_PROBLEM_.
Please give the entries below again exactly, omitting every picture.

_Screenshot and code edit data_.
------------------------------------------------------------

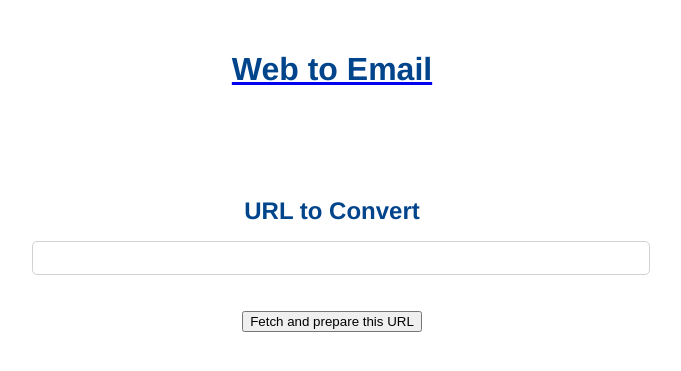
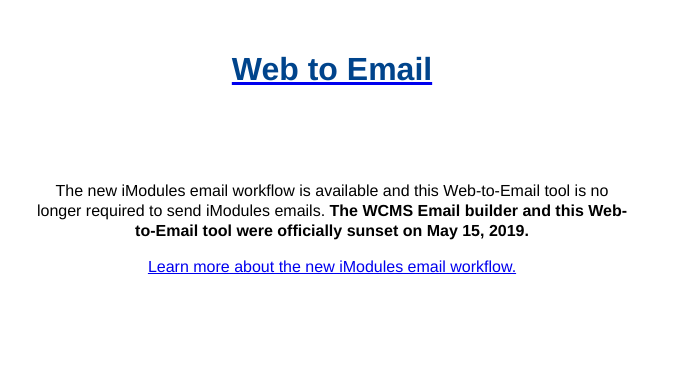
Before and after one commit to pguther/web-to-email, a Flask app: page / in a window 1280 px wide. Shown: the top 371 px of the page, without its empty margins (308-989 px from the left). Run offline with Flask 2, Linux system fonts and the light colour scheme.

Commit message:
Remove tests, sunset this tool

```diff
--- a/app/templates/index.html
+++ b/app/templates/index.html
@@ -12,24 +12,11 @@
             <a href="/"><h1>Web to Email</h1></a>
         </div>
         <div id="form">
-            <form action="" method="get" name="get_url">
-                <p>
-                    <H2>URL to Convert</H2>
-                    {{ form.url(class_="query") }}<br>
-                    {% for error in form.url.errors %}
-                        <span style="color: red;">[{{ error }}]</span>
-                    {% endfor %}<br>
-                    {% with messages = get_flashed_messages() %}
-                        {% if messages %}
-                            {% for message in messages %}
-                                <span class="flashed-message" style="color: red;">{{ message }} </span>
-                                <br>
-                            {% endfor %}
-                        {% endif %}
-                    {% endwith %}
-                    </p>
-                <p><input type="submit" value="Fetch and prepare this URL"></p>
-            </form>
+
+The new iModules email workflow is available and this Web-to-Email tool is no longer required to send iModules emails. <b>The WCMS Email builder and this Web-to-Email tool were officially sunset on May 15, 2019.</b>
+
+<p><a href="https://support.imodules.com/hc/en-us/articles/360002564771-Email-Home" title="Email Home &amp;ndash; iModules Support Center">Learn more about the new iModules email workflow.</a></p>
+
         </div>
     </div>
 
```
Also changed, not shown: .travis.yml.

------------------------------------------------------------

_TASK RESULT_.
Before and after one commit to pguther/web-to-email, a Flask app: page / in a window 1280 px wide. Shown: the top 371 px of the page, without its empty margins (308-989 px from the left). Run offline with Flask 2, Linux system fonts and the light colour scheme.

Commit message:
Remove tests, sunset this tool

```diff
--- a/app/templates/index.html
+++ b/app/templates/index.html
@@ -12,24 +12,11 @@
             <a href="/"><h1>Web to Email</h1></a>
         </div>
         <div id="form">
-            <form action="" method="get" name="get_url">
-                <p>
-                    <H2>URL to Convert</H2>
-                    {{ form.url(class_="query") }}<br>
-                    {% for error in form.url.errors %}
-                        <span style="color: red;">[{{ error }}]</span>
-                    {% endfor %}<br>
-                    {% with messages = get_flashed_messages() %}
-                        {% if messages %}
-                            {% for message in messages %}
-                                <span class="flashed-message" style="color: red;">{{ message }} </span>
-                                <br>
-                            {% endfor %}
-                        {% endif %}
-                    {% endwith %}
-                    </p>
-                <p><input type="submit" value="Fetch and prepare this URL"></p>
-            </form>
+
+The new iModules email workflow is available and this Web-to-Email tool is no longer required to send iModules emails. <b>The WCMS Email builder and this Web-to-Email tool were officially sunset on May 15, 2019.</b>
+
+<p><a href="https://support.imodules.com/hc/en-us/articles/360002564771-Email-Home" title="Email Home &amp;ndash; iModules Support Center">Learn more about the new iModules email workflow.</a></p>
+
         </div>
     </div>
 
```
Also changed, not shown: .travis.yml.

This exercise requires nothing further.